(INPUT Opens)
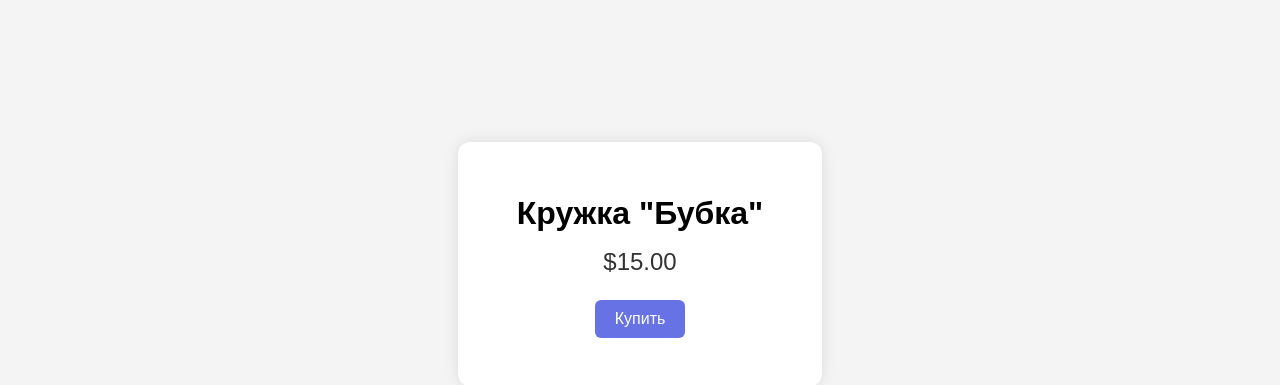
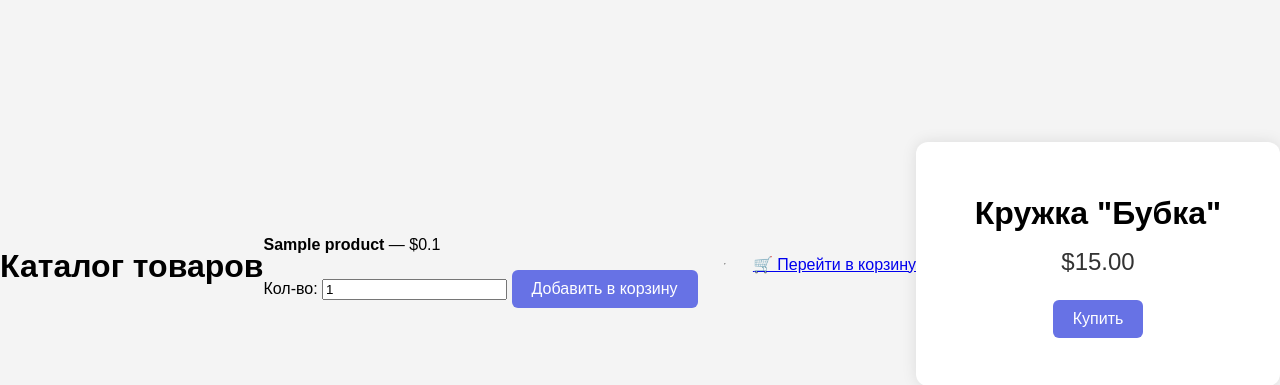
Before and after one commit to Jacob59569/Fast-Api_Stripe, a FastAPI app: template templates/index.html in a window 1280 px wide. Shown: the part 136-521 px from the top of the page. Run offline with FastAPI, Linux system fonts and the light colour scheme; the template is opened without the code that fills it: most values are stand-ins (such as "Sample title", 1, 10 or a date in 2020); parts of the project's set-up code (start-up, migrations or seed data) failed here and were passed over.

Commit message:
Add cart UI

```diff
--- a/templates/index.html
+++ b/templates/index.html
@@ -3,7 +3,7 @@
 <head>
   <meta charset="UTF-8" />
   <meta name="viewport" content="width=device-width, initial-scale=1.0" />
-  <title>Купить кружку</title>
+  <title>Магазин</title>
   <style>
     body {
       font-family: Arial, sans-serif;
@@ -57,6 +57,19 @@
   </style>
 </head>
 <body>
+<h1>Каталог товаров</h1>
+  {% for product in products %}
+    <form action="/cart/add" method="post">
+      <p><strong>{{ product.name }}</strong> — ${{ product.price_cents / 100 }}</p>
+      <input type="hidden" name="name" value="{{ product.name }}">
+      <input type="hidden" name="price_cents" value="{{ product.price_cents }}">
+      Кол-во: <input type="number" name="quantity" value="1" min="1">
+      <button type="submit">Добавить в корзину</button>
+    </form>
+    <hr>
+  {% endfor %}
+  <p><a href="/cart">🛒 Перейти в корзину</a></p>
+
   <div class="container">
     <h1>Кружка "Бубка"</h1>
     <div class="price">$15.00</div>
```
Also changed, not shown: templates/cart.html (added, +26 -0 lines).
(INPUT Closes)
(INPUT Opens)
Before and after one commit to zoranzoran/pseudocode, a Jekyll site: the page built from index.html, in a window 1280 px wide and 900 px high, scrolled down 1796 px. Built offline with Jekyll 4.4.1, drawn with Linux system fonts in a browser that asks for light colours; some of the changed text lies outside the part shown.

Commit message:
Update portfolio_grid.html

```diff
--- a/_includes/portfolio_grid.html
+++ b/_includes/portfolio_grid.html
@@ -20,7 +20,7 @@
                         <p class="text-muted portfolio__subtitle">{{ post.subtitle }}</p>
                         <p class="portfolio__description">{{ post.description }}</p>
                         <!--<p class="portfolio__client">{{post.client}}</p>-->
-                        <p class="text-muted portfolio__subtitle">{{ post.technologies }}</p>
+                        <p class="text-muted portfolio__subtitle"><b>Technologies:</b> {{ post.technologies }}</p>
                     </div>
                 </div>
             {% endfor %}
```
(INPUT Closes)
ASSIGNMENT:
Could you copy every line in the records that holds "form"?

YOUR SOLUTION:
+    <form action="/cart/add" method="post">
+    </form>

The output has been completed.